:: DATA RECORDS
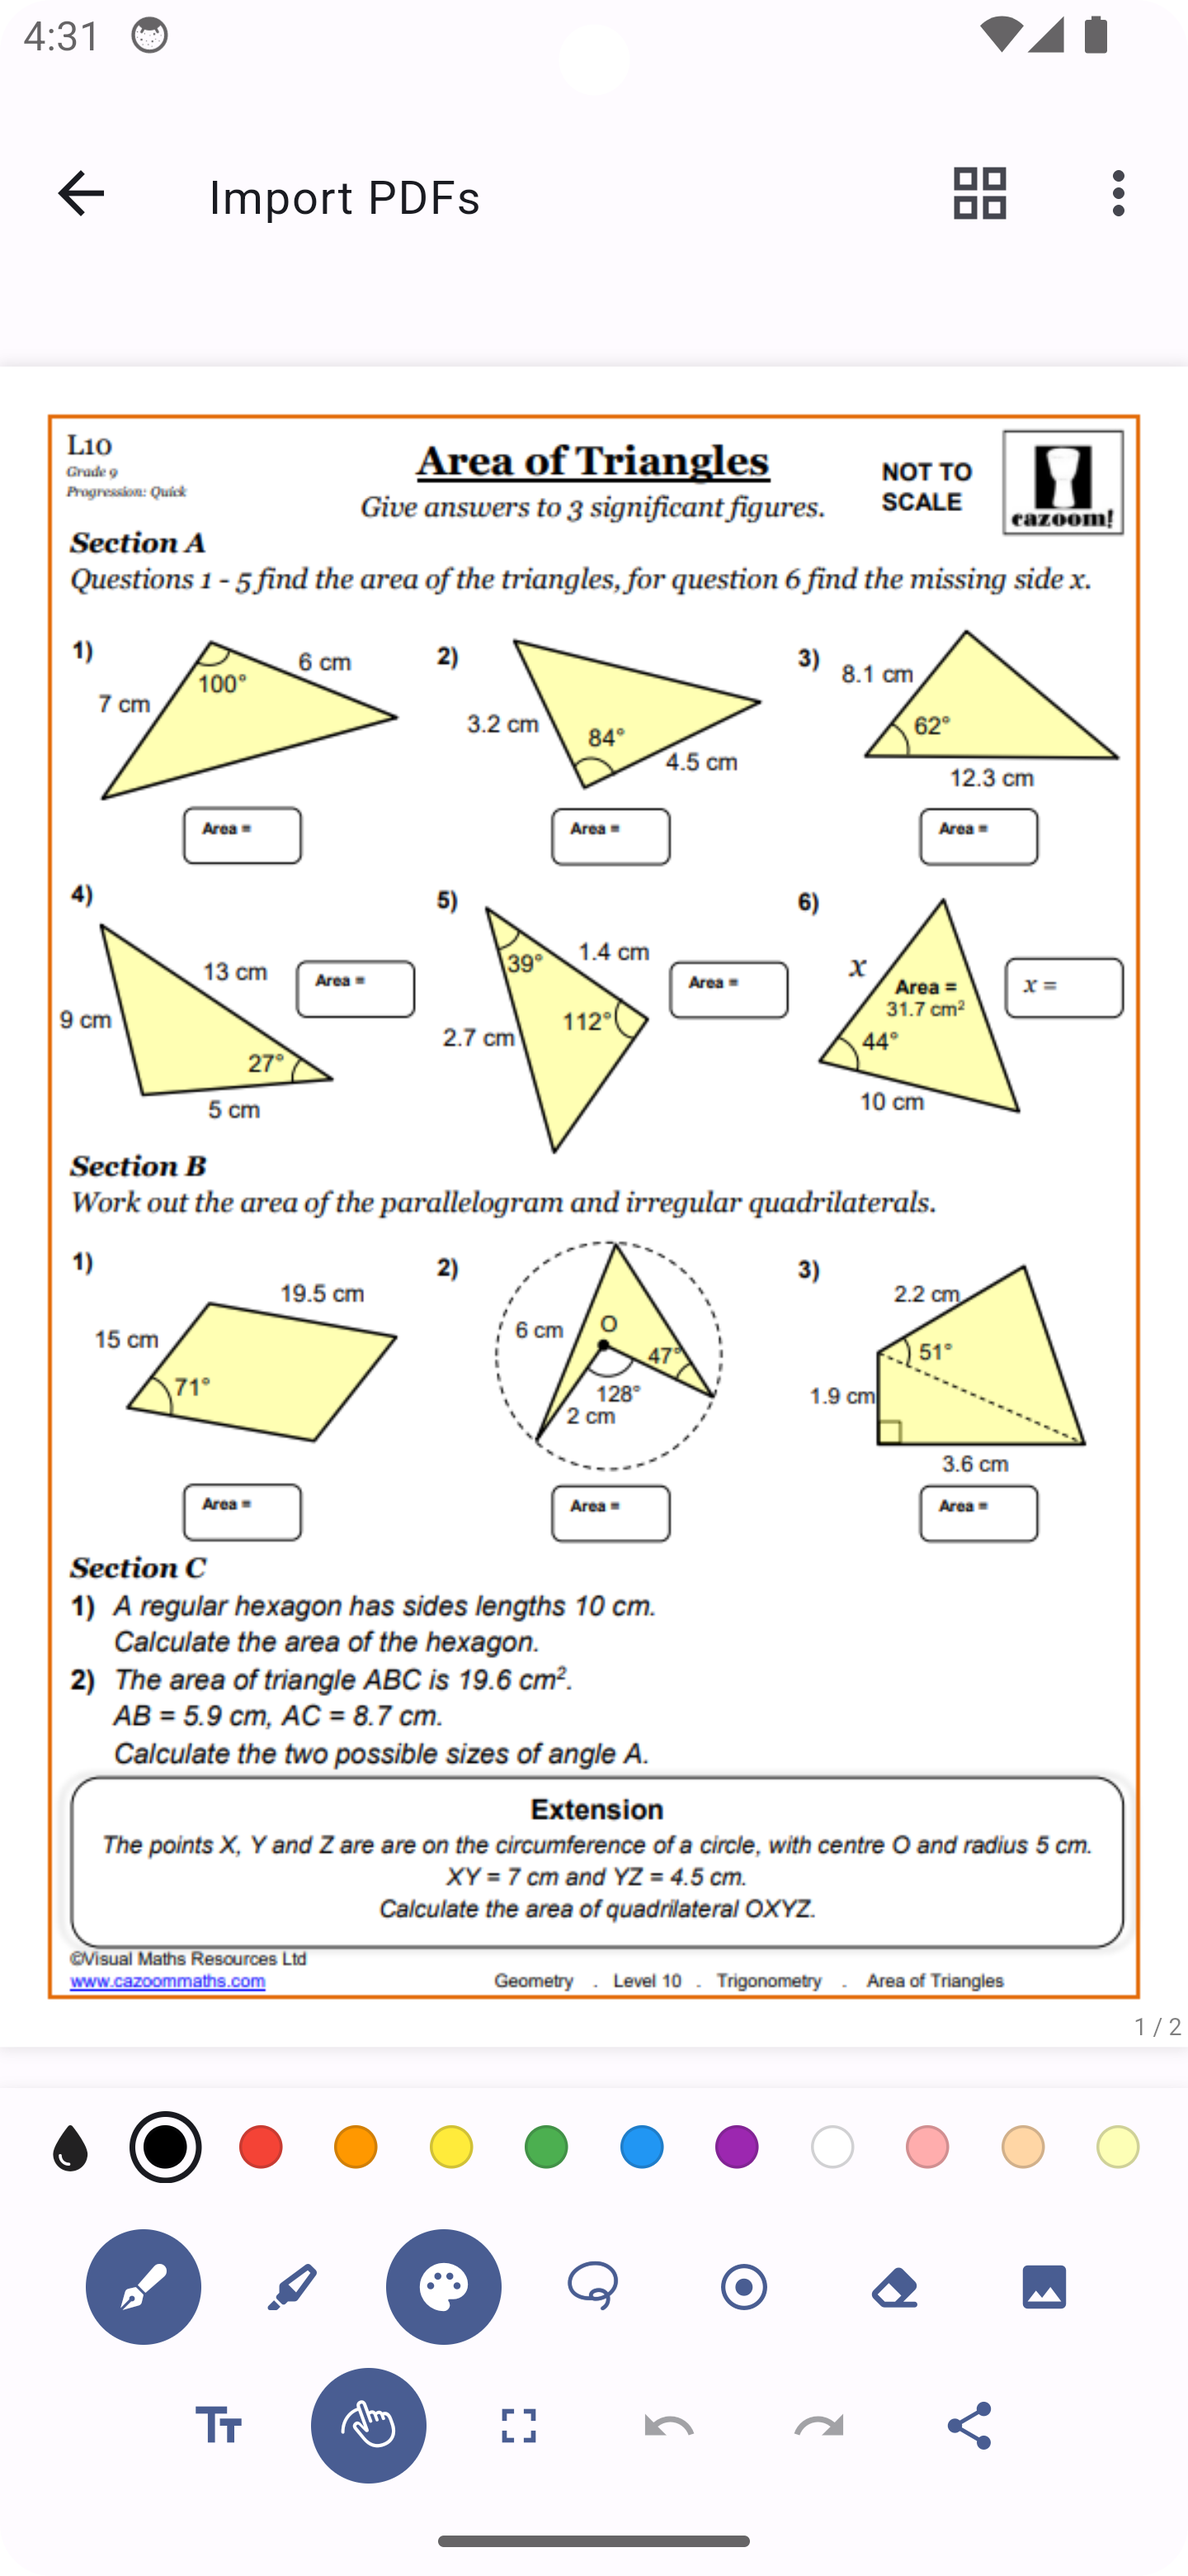
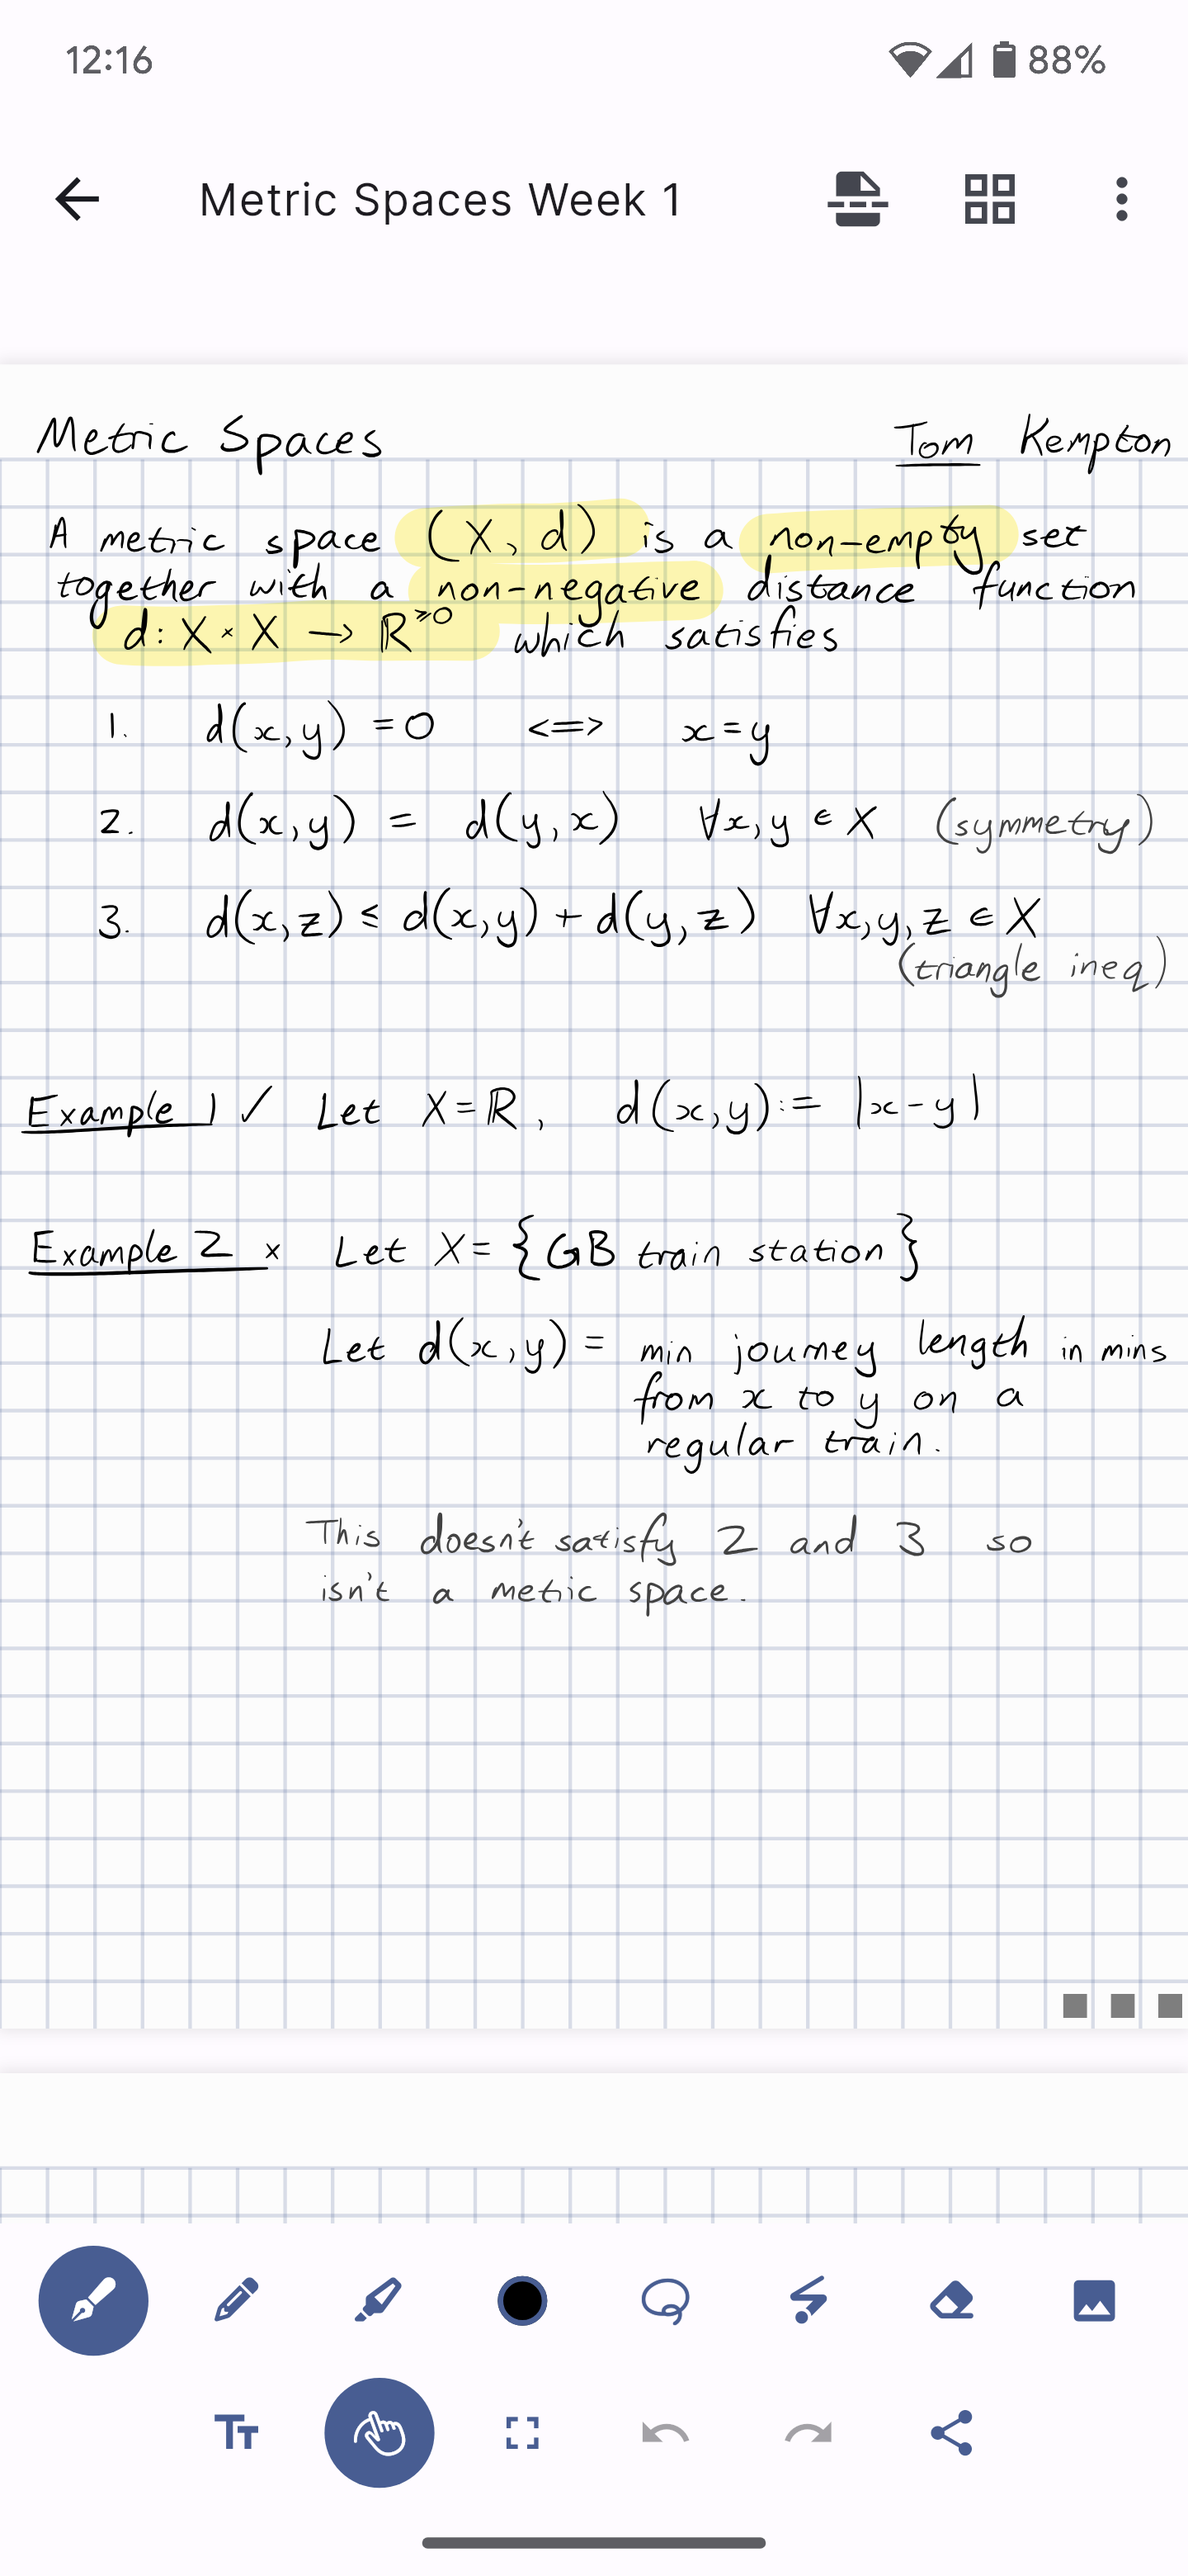
chore: automate editor screenshots

diff --git a/test/screenshot_goldens_test.dart b/test/screenshot_goldens_test.dart
@@ -14,6 +14,8 @@ import 'package:saber/components/theming/yaru_builder.dart';
 import 'package:saber/data/file_manager/file_manager.dart';
 import 'package:saber/data/flavor_config.dart';
 import 'package:saber/data/prefs.dart';
+import 'package:saber/i18n/strings.g.dart';
+import 'package:saber/pages/editor/editor.dart';
 import 'package:saber/pages/home/home.dart';
 import 'package:yaru/yaru.dart';
 
@@ -86,6 +88,14 @@ void main() {
       goldenFileName: 'home',
       child: const HomePage(subpage: HomePage.recentSubpage, path: ''),
     );
+    _screenshot(
+      materialTheme: materialTheme,
+      yaruTheme: yaruTheme,
+      goldenFileName: 'editor',
+      child: Editor(
+        path: '/Metric Spaces Week 1',
+      ),
+    );
   });
 }
 
@@ -108,17 +118,27 @@ void _screenshot({
           },
           device: device,
           frameColors: frameColors,
-          child: child,
+          child: TranslationProvider(
+            child: child,
+          ),
         );
         await tester.pumpWidget(widget);
-        await tester.pumpFrames(widget, const Duration(seconds: 1));
 
+        if (child is Editor) {
+          final editorState = tester.state<EditorState>(find.byType(Editor));
+          while (editorState.coreInfo.isEmpty) {
+            await tester.runAsync(
+                () => Future.delayed(const Duration(milliseconds: 100)));
+          }
+          await tester.pump();
+        }
+
+        await tester.pump();
         await tester.precacheImagesInWidgetTree();
         await tester.precacheShaderImagesInWidgetTree();
         await tester.precacheTopbarImages();
         await tester.loadFonts();
-
-        await tester.pumpFrames(widget, const Duration(seconds: 1));
+        await tester.pumpFrames(widget, const Duration(milliseconds: 100));
 
         await tester.expectScreenshot(matchesGoldenFile(
           '${device.goldenFolder}$goldenFileName.png',

diff --git a/lib/pages/editor/editor.dart b/lib/pages/editor/editor.dart
@@ -2046,6 +2046,7 @@ class EditorState extends State<Editor> {
     })();
 
     DynamicMaterialApp.removeFullscreenListener(_setState);
+    PdfEditorImage.cancelCheckIfHighDpiNeeded();
 
     _delayedSaveTimer?.cancel();
     _watchServerTimer?.cancel();

diff --git a/lib/components/canvas/image/pdf_editor_image.dart b/lib/components/canvas/image/pdf_editor_image.dart
@@ -336,4 +336,9 @@ class PdfEditorImage extends EditorImage {
       ),
     );
   }
+
+  static void cancelCheckIfHighDpiNeeded() {
+    _checkIfHighDpiNeededDebounce?.cancel();
+    _checkIfHighDpiNeededDebounce = null;
+  }
 }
::::
| WHAT YOU HAVE TO DO |
From the line containing "-336,4 +336,9 @@" down to the last line of the material, each line is to be retyped exactly; no other lines belong in the answer.

| RESULT |
@@ -336,4 +336,9 @@ class PdfEditorImage extends EditorImage {
       ),
     );
   }
+
+  static void cancelCheckIfHighDpiNeeded() {
+    _checkIfHighDpiNeededDebounce?.cancel();
+    _checkIfHighDpiNeededDebounce = null;
+  }
 }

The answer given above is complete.